The survey, released on Wednesday by the Coalition for Cannabis Policy, Education, and Regulation (CPEAR), found that 68 percent of respondents back ending federal marijuana prohibition. There was majority support across age, gender, educational and religious groups.
The new survey from CPEAR, which is funded by several alcohol and tobacco companies, included a separate question similarly finding that 70 percent support “allowing individual states to decide whether cannabis will be legal in their state.”
GOP lawmakers who have championed marijuana reform in Congress are welcoming the results.
“The polling is clear: federal cannabis prohibition is in direct contradiction to the overwhelming will of the American electorate, including a notable majority of conservative voters,” Rep. Dave Joyce (R-OH), who is a co-chair of the Congressional Cannabis Caucus, said. “I hope more of my colleagues on both sides of the aisle will heed the call of their constituents and join me in working towards a safe and effectively regulated legal marketplace that respects the rights of the over 40 states that have enacted some varying degree of legality. Continued inaction is no longer tenable.”

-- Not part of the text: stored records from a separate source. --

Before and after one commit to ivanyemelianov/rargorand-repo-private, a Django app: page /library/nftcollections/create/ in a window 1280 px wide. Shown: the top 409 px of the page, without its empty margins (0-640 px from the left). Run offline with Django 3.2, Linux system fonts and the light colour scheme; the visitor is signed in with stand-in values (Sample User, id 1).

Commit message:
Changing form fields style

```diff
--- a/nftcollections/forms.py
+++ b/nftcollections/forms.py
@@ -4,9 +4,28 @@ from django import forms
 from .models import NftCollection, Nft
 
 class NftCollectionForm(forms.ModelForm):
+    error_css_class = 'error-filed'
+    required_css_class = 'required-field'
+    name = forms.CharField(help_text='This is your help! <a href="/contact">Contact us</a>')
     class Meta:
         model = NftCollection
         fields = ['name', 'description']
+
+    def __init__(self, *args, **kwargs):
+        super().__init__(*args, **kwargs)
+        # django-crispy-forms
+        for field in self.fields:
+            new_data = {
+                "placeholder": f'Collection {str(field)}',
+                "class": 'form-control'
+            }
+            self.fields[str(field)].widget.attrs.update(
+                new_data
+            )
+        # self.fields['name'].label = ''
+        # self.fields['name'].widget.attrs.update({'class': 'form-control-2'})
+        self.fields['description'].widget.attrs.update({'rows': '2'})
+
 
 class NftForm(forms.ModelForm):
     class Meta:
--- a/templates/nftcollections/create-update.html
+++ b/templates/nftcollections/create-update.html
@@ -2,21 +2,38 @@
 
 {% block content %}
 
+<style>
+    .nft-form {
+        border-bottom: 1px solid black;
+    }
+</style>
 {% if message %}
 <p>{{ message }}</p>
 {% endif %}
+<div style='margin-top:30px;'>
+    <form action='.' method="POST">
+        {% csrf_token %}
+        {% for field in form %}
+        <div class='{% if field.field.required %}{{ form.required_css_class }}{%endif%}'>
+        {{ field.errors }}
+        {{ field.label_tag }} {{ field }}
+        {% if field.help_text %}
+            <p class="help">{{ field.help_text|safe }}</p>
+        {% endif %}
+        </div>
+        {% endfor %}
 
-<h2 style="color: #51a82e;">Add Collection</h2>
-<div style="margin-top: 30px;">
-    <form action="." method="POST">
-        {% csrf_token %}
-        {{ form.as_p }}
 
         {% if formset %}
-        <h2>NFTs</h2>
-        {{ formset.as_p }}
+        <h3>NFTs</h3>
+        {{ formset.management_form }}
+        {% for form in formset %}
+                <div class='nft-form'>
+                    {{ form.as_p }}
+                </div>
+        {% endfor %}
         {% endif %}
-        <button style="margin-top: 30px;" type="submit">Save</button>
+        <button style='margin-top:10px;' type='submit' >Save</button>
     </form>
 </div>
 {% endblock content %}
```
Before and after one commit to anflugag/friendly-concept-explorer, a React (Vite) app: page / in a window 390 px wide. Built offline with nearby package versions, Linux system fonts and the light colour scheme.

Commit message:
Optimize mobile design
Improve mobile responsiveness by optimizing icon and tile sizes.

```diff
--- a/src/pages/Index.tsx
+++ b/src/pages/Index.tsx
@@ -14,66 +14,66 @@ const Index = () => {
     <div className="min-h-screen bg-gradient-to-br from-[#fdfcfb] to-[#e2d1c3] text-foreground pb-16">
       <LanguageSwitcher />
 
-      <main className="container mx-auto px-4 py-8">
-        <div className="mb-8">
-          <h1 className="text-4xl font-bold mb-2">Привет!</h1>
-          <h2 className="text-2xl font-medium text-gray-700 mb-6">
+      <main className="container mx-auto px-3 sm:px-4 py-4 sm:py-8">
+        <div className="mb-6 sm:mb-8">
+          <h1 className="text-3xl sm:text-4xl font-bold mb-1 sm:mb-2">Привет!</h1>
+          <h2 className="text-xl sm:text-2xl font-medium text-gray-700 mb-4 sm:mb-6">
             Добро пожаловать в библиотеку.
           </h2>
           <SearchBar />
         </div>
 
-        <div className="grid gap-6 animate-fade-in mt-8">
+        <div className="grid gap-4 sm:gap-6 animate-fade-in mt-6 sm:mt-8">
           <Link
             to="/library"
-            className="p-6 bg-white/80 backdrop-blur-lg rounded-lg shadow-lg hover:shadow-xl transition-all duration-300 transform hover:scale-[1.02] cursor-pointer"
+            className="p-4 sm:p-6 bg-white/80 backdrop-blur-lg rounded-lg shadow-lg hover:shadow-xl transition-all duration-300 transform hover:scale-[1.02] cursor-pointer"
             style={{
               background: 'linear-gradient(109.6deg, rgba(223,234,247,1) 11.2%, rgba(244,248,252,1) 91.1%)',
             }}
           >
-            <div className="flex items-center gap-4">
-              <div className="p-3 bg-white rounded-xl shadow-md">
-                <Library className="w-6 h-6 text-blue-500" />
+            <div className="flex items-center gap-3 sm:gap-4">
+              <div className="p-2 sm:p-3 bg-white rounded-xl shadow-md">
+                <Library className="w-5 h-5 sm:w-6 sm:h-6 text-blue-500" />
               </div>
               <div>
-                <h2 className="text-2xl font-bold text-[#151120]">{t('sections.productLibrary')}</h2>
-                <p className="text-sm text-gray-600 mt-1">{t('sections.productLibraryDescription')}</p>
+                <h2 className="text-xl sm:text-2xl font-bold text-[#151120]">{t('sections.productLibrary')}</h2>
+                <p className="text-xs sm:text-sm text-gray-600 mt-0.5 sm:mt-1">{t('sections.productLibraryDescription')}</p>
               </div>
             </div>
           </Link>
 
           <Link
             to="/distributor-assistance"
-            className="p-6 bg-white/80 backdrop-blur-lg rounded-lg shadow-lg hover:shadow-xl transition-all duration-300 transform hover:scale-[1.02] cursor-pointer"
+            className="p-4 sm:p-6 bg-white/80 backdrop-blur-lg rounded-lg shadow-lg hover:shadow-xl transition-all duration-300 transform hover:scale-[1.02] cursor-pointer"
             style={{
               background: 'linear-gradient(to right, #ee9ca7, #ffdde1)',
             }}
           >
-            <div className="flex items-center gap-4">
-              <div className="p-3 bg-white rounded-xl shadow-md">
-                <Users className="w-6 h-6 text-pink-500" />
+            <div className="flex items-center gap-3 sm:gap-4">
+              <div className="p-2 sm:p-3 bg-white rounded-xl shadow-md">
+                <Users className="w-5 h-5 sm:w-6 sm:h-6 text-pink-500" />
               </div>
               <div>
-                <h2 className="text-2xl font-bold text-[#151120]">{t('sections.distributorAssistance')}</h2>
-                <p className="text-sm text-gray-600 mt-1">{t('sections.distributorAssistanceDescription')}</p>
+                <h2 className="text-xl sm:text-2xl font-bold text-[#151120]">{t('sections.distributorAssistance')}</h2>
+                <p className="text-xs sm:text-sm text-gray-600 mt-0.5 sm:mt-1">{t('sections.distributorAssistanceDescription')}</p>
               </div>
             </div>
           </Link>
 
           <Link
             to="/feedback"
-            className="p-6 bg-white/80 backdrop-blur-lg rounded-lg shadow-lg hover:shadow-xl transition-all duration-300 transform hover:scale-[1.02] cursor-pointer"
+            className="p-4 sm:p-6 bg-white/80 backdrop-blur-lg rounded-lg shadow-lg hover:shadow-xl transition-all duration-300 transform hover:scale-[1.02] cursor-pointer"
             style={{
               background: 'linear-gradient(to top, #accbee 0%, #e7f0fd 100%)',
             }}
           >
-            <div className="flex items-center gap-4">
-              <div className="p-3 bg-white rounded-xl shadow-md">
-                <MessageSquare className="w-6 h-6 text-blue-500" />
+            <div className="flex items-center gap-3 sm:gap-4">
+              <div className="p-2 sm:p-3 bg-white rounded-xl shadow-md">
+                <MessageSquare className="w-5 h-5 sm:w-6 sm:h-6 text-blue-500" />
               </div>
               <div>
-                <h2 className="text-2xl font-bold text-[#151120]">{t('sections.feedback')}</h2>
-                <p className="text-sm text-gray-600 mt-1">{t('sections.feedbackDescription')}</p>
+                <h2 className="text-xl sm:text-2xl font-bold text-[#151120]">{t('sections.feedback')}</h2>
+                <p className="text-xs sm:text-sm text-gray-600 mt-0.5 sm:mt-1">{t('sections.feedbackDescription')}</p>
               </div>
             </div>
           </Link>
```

Rep. Brian Mast (R-FL), who is another Cannabis Caucus co-chair, said that the survey result “isn’t surprising,” pointing to conservatives’ belief in states’ rights.
“At its core, cannabis is a state issue, and that’s what I’ll continue to advocate for: commonsense federal policy that lets 50 states decide on 50 solutions that are best for their constituents,” he said.
Rep. Nancy Mace (R-SC), who filed a comprehensive marijuana legalization bill in the last Congress called the States Reform Act (SRA), said that “it appears the only place where cannabis reform is unpopular is in Washington, D.C.”
“It is time we give states the power to make decisions around cannabis without fear of federal consequences,” she said. “The provisions found in the SRA strike a balance between what voters are asking for and what regulatory framework exists for other industries. The ball is in our court as members of Congress to bring this legislation across the finish line.”
A third question in the new survey found that 52 percent of GOP voters are more likely to support Republican presidential candidates who back ending federal cannabis prohibition. At the same time, however, it also shows that marijuana ranks second to last in a list of issues that voters may consider when deciding whether to vote for a candidate.
The poll involved interviews with 600 likely 2024 Republican presidential primary and caucus voters over the age 21. It was conducted January 20-25, 2023 and has a margin of error for +/- 4 percentage points.
Polling has consistently shown that Americans broadly back marijuana reform in recent years.
That perspective was represented in a recent survey from Data for Progress that found a strong majority of American voters—including most Republicans, Democrats and independents—support legalizing marijuana at the federal level.
Just one in ten Americans say that marijuana should remain completely illegal, according to another poll from the Pew Research Center that was released in November.
Meanwhile, a Gallup poll released last year also found that seven in 10 Americans say that marijuana should be legalized—including majorities of all political parties and age demographics.